EXERCISE DATA
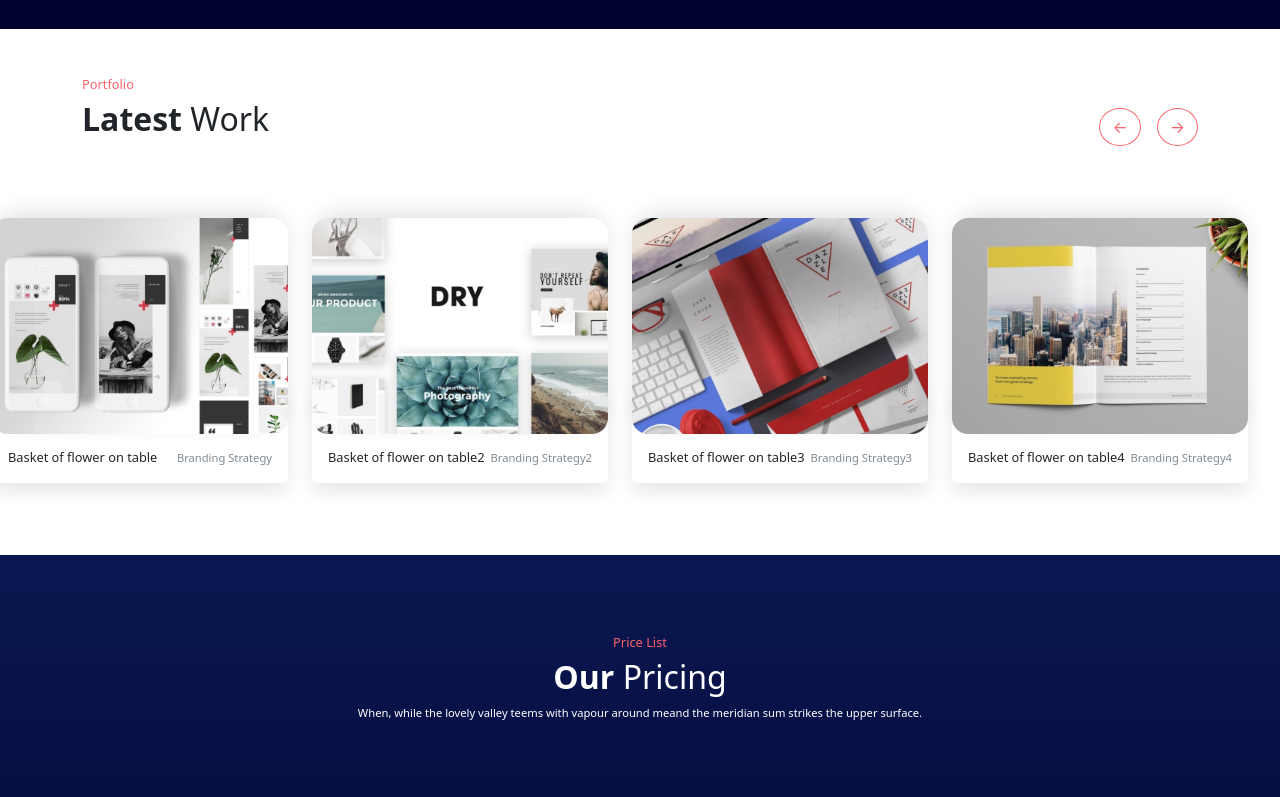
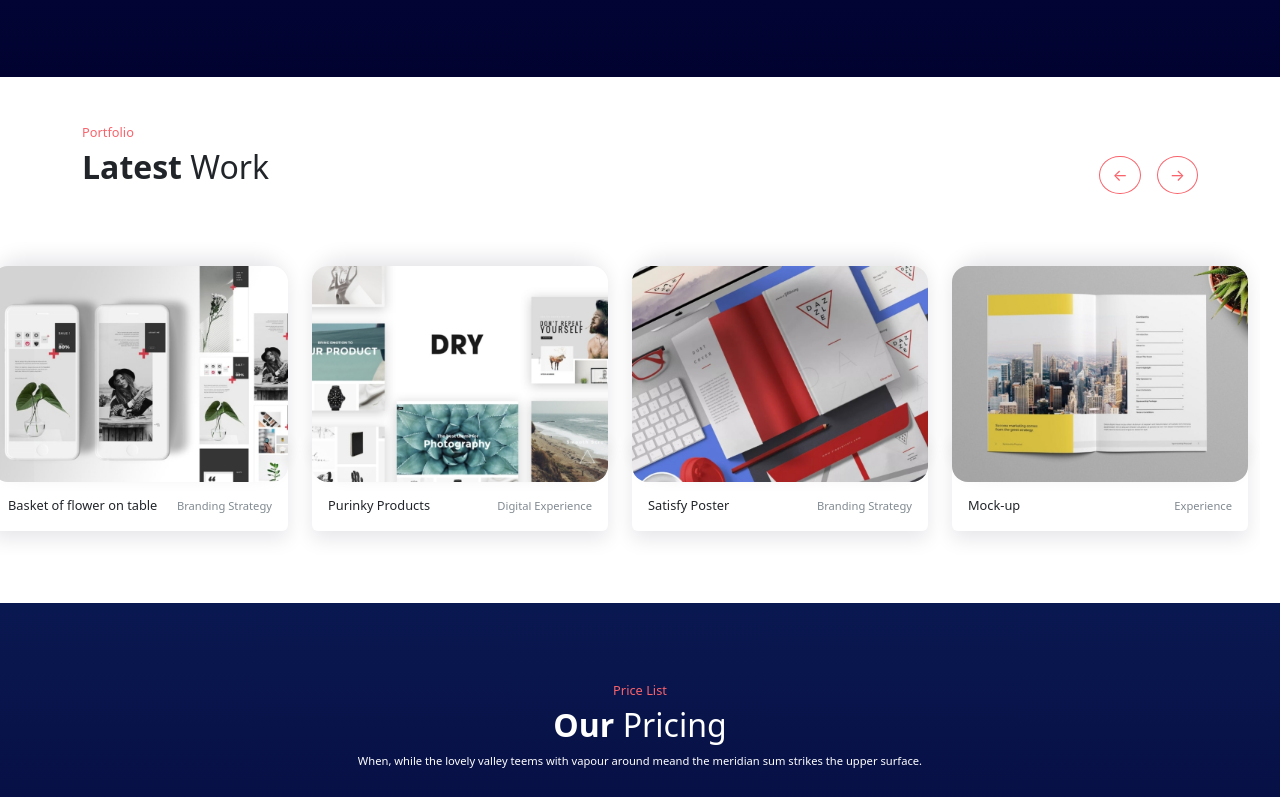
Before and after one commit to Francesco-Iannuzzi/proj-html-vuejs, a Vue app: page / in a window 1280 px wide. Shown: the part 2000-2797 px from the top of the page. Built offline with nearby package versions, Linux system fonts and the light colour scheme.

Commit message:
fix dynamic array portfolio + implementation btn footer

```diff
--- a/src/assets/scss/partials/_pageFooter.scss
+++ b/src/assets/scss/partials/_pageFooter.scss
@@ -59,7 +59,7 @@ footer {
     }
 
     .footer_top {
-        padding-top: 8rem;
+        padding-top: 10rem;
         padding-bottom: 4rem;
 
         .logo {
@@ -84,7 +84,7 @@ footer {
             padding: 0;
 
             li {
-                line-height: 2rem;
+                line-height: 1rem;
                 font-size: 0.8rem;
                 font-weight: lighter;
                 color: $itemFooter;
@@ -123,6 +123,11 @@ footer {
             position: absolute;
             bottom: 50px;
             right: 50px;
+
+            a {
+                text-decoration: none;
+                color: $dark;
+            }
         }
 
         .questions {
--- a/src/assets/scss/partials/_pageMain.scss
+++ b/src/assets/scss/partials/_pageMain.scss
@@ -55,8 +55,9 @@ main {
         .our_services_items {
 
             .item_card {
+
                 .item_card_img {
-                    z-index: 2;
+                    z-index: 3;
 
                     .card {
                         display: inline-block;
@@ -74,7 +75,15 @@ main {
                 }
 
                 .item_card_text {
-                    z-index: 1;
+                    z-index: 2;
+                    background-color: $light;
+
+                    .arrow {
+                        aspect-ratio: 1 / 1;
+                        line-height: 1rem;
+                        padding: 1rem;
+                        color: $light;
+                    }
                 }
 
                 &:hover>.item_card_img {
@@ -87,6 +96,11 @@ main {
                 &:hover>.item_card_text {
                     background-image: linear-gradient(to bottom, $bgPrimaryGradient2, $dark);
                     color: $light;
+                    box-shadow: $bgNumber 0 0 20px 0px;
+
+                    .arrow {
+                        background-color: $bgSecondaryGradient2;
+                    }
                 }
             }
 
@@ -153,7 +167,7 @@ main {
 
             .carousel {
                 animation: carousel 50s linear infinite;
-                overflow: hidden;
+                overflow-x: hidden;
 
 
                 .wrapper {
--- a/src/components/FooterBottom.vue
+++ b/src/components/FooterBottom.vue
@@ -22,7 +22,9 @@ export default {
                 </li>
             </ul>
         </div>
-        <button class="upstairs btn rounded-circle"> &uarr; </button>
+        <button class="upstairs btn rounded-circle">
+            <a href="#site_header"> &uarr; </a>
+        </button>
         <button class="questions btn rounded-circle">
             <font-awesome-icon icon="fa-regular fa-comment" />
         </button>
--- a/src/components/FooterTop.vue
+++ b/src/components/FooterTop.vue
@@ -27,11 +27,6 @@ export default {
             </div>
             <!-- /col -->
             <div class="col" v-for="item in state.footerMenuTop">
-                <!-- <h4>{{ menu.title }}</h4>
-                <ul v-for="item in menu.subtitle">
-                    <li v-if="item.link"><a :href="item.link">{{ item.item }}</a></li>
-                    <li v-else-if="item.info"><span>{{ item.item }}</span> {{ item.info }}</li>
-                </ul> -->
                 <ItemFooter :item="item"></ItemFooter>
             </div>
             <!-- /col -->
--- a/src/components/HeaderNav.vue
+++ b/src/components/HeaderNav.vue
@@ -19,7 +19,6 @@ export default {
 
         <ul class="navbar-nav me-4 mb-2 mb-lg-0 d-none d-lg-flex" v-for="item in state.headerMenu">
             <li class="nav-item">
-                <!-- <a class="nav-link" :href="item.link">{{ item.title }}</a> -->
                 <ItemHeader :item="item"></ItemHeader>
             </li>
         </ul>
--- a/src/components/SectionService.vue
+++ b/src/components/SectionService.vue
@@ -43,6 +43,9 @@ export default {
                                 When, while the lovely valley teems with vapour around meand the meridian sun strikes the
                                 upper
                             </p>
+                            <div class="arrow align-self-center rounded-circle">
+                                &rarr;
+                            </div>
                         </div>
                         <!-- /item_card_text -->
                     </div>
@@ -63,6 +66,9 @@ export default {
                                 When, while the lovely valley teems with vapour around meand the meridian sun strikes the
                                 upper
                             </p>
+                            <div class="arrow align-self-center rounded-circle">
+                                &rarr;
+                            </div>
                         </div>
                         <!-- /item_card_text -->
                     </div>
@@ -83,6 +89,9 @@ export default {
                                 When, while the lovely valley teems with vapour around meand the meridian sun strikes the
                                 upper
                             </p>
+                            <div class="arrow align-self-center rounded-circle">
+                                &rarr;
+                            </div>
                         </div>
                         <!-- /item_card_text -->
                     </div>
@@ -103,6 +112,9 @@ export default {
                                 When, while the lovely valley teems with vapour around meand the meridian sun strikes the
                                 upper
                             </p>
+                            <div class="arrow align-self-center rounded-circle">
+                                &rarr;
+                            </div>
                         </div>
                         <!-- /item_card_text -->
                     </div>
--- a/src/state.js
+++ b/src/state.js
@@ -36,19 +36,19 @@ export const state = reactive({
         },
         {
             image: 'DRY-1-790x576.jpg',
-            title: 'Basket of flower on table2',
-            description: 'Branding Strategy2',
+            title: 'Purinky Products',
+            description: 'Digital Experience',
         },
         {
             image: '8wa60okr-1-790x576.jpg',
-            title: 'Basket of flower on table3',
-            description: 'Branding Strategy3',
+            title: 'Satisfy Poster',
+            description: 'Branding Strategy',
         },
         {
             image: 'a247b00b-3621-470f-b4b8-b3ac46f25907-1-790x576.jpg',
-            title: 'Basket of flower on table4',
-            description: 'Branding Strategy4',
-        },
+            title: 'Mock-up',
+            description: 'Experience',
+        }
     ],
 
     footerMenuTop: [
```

TO DO
Scan the records above and report every line with the string "carousel".

WRITTEN ANSWER
             .carousel {
                 animation: carousel 50s linear infinite;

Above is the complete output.